However, it’s hard to dismiss the game show completely, because it keeps alive one of the original roots of this scientific research — and behind that, one of the deepest dreams of humanity: a hope for immortality by the cloning of mind.

Stranger than fiction?

Dream or nightmare? Science-fiction writers have readily seen that the combination of computational power and true intelligence would swiftly surpass us. Moviegoers’ current fascination with “The Matrix” shows how sensitive we are to the possibility of not being able to tell reality from an imitation world. Turing argued that a computer might only be “imitating” mind, but this is sufficient: Simulating intelligence is intelligence.

This raises doubts in the minds of many: Why should deceit, as imitation surely is, be at the heart of a test of intelligence? A different view was advanced by the eminent Oxford mathematician Roger Penrose in his 1989 book, “The Emperor’s New Mind.” Penrose proposes that consciousness is an absolute reality that we know as well as we can know anything: not a game show, but a reality show. But at the same time Penrose, just as much as Turing, takes a materialist viewpoint, in which there is nothing to the mind that is not supported by the physical structure of the brain.

Where the two differ is in Penrose’s suggestion that the brain works in a way that can’t be replicated in a program, because it involves quantum physics. His idea is that there must be something in quantum theory, when it is fully understood, that cannot be imitated by the components of a computer, no matter how large or fast. And he believes that consciousness — and with it crucial questions of human intelligence, integrity and truth-telling — must be bound up with this as yet unknown physics.

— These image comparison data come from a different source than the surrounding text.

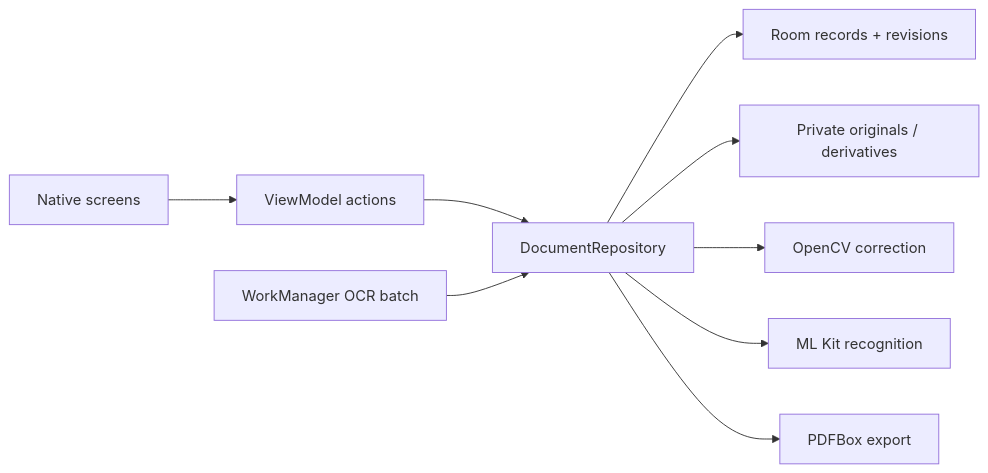
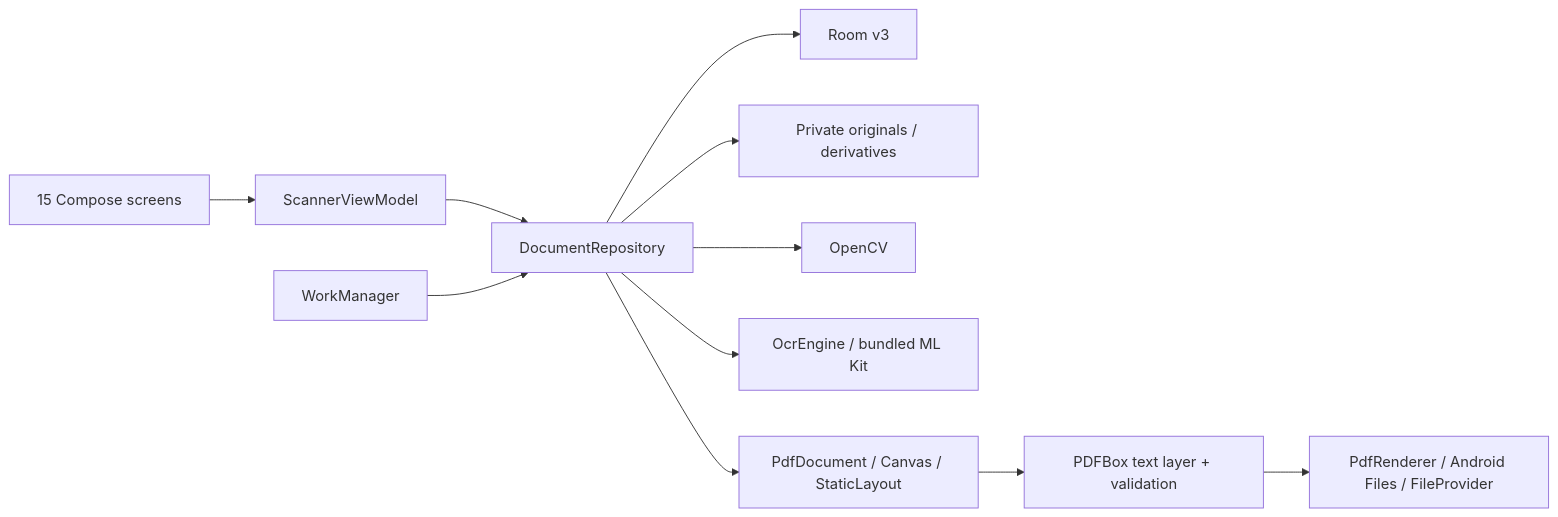
Before and after one commit to InsaneCoder789/Folio: the first of 4 diagrams in docs/Backend.md, drawn with Mermaid. The commit also changed other lines of this file and 6 other files, not shown here.

First line of the commit message:
Document Folio architecture and OCR research results

````diff
--- a/docs/Backend.md
+++ b/docs/Backend.md
@@ -12,11 +7,13 @@
 ```mermaid
 flowchart LR
-    UI[Native screens] --> VM[ViewModel actions]
+    UI[15 Compose screens] --> VM[ScannerViewModel]
     VM --> Repo[DocumentRepository]
-    Repo --> Room[Room records + revisions]
+    Repo --> DB[Room v3]
     Repo --> Files[Private originals / derivatives]
-    Repo --> CV[OpenCV correction]
-    Repo --> OCR[ML Kit recognition]
-    Repo --> PDF[PDFBox export]
-    Worker[WorkManager OCR batch] --> Repo
+    Repo --> CV[OpenCV]
+    Worker[WorkManager] --> Repo
+    Repo --> OCR[OcrEngine / bundled ML Kit]
+    Repo --> Native[PdfDocument / Canvas / StaticLayout]
+    Native --> PDF[PDFBox text layer + validation]
+    PDF --> Reader[PdfRenderer / Android Files / FileProvider]
 ```
````
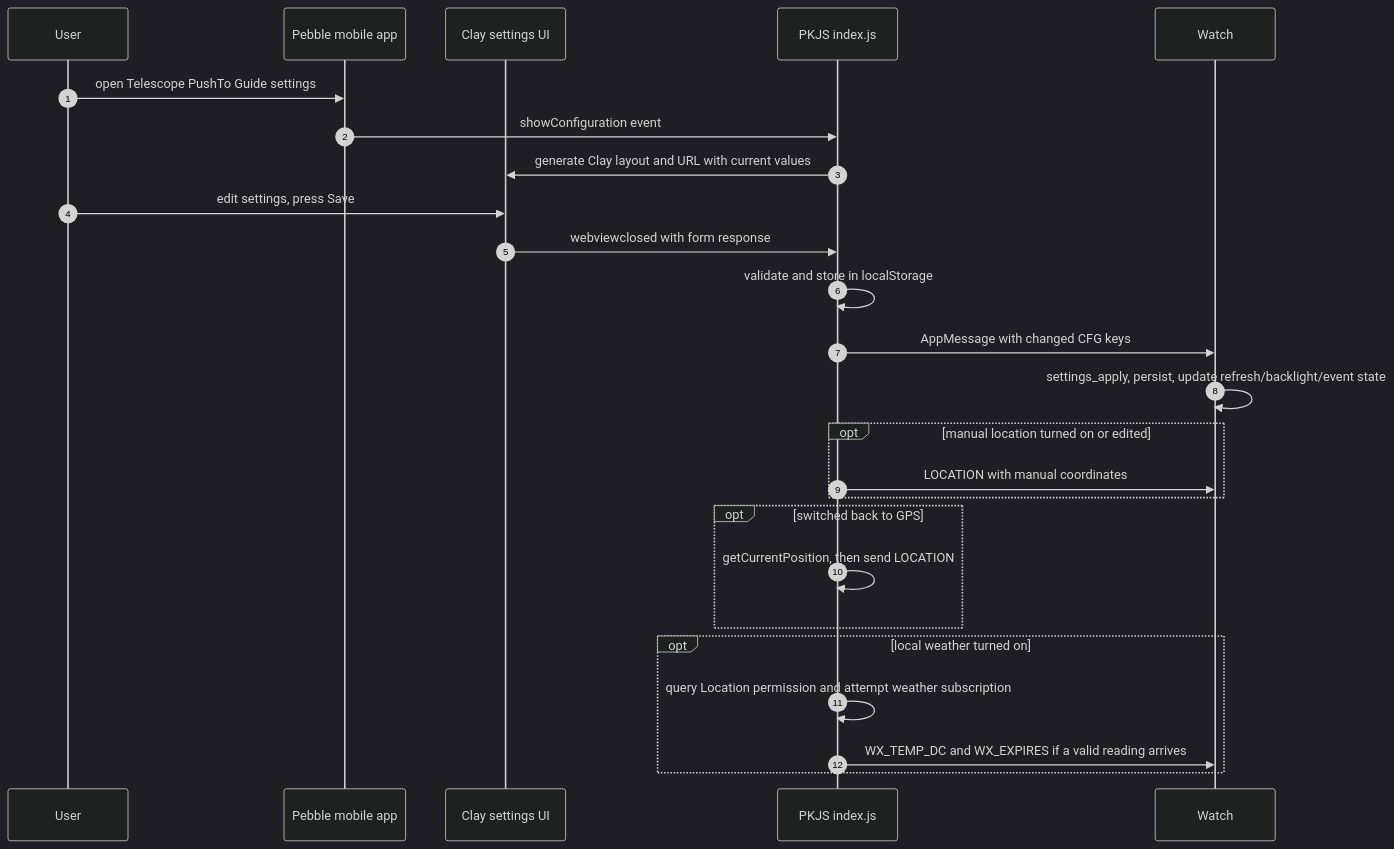
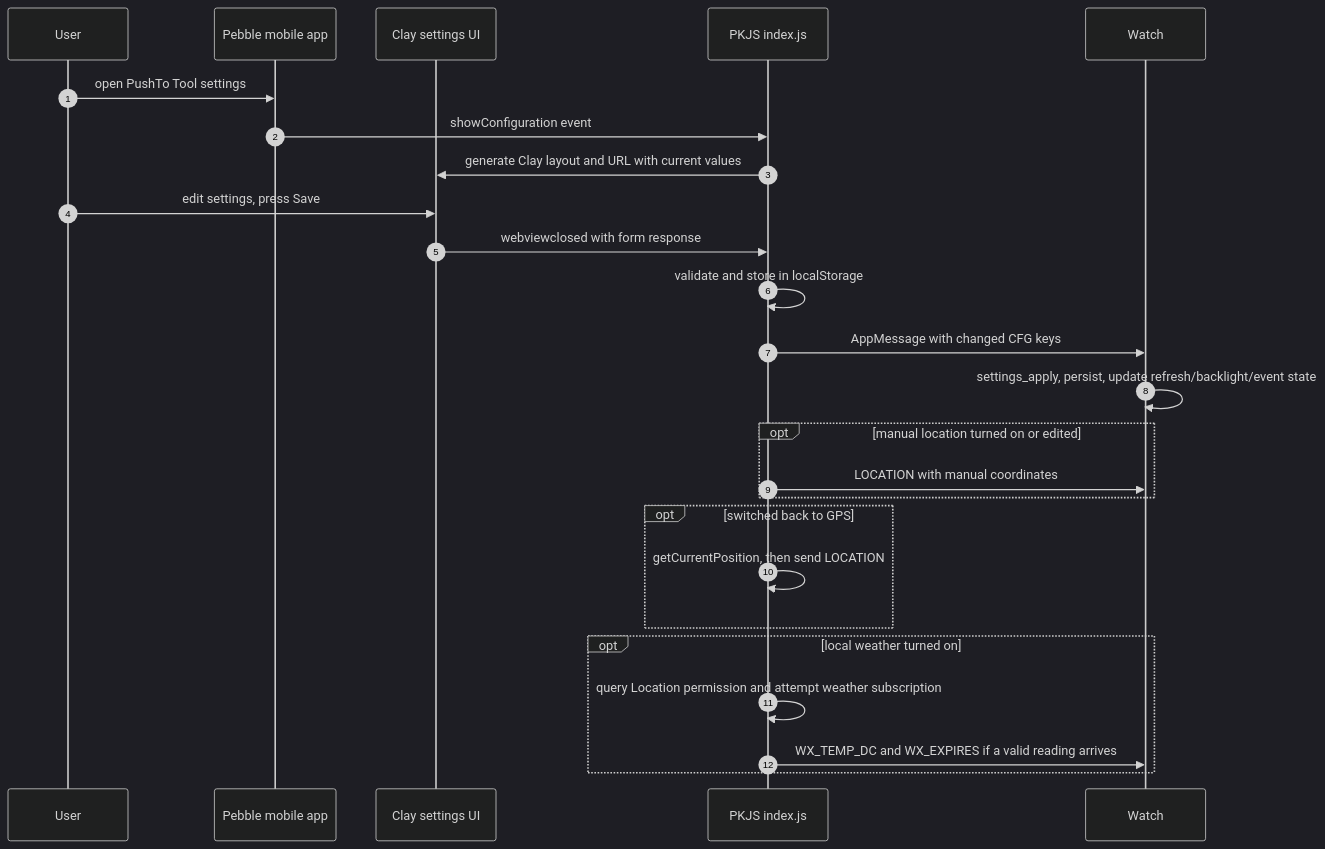
One commit to ewsandor/AstroSlop changed the seventh of 10 diagrams in docs/DESIGN.md. Above: the diagram before and after it, drawn with Mermaid (dark theme). The commit also changed other lines of this file and 5 other files, not shown here.

First line of the commit message:
Rename app to PushTo Tool and bump version to 0.2.1 (#49)

````diff
--- a/docs/DESIGN.md
+++ b/docs/DESIGN.md
@@ -644,28 +644,28 @@
 ```mermaid
 sequenceDiagram
     autonumber
     participant User
     participant PhoneApp as Pebble mobile app
     participant Page as Clay settings UI
     participant PKJS as PKJS index.js
     participant Watch
 
-    User->>PhoneApp: open Telescope PushTo Guide settings
+    User->>PhoneApp: open PushTo Tool settings
     PhoneApp->>PKJS: showConfiguration event
     PKJS->>Page: generate Clay layout and URL with current values
     User->>Page: edit settings, press Save
     Page->>PKJS: webviewclosed with form response
     PKJS->>PKJS: validate and store in localStorage
     PKJS->>Watch: AppMessage with changed CFG keys
     Watch->>Watch: settings_apply, persist, update refresh/backlight/event state
     opt manual location turned on or edited
         PKJS->>Watch: LOCATION with manual coordinates
     end
     opt switched back to GPS
         PKJS->>PKJS: getCurrentPosition, then send LOCATION
     end
     opt local weather turned on
         PKJS->>PKJS: query Location permission and attempt weather subscription
         PKJS->>Watch: WX_TEMP_DC and WX_EXPIRES if a valid reading arrives
     end
 ```
````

Most scientists today would consider this an outlandish suggestion. But from a hint in a 1951 radio talk, it seems Turing himself was seriously concerned by the role of quantum-mechanical physics in the operation of the brain — something he had thought about in his teenage years.

Turing referred to the views of the mathematician and scientific popularizer Arthur Eddington on the mysterious role of the “Uncertainty Principle.” Curiously enough, Eddington had then compared quantum theory to Lewis Carroll’s Jabberwock: “Something unknown is doing we don’t know what.”

Fifty years after Turing’s dramatic life and death, there is still much unknown about the Jabberwock. Meanwhile, according to one report, if the Jabberwacky bot did not quite pass the Turing Test this time round, it certainly made the judges laugh.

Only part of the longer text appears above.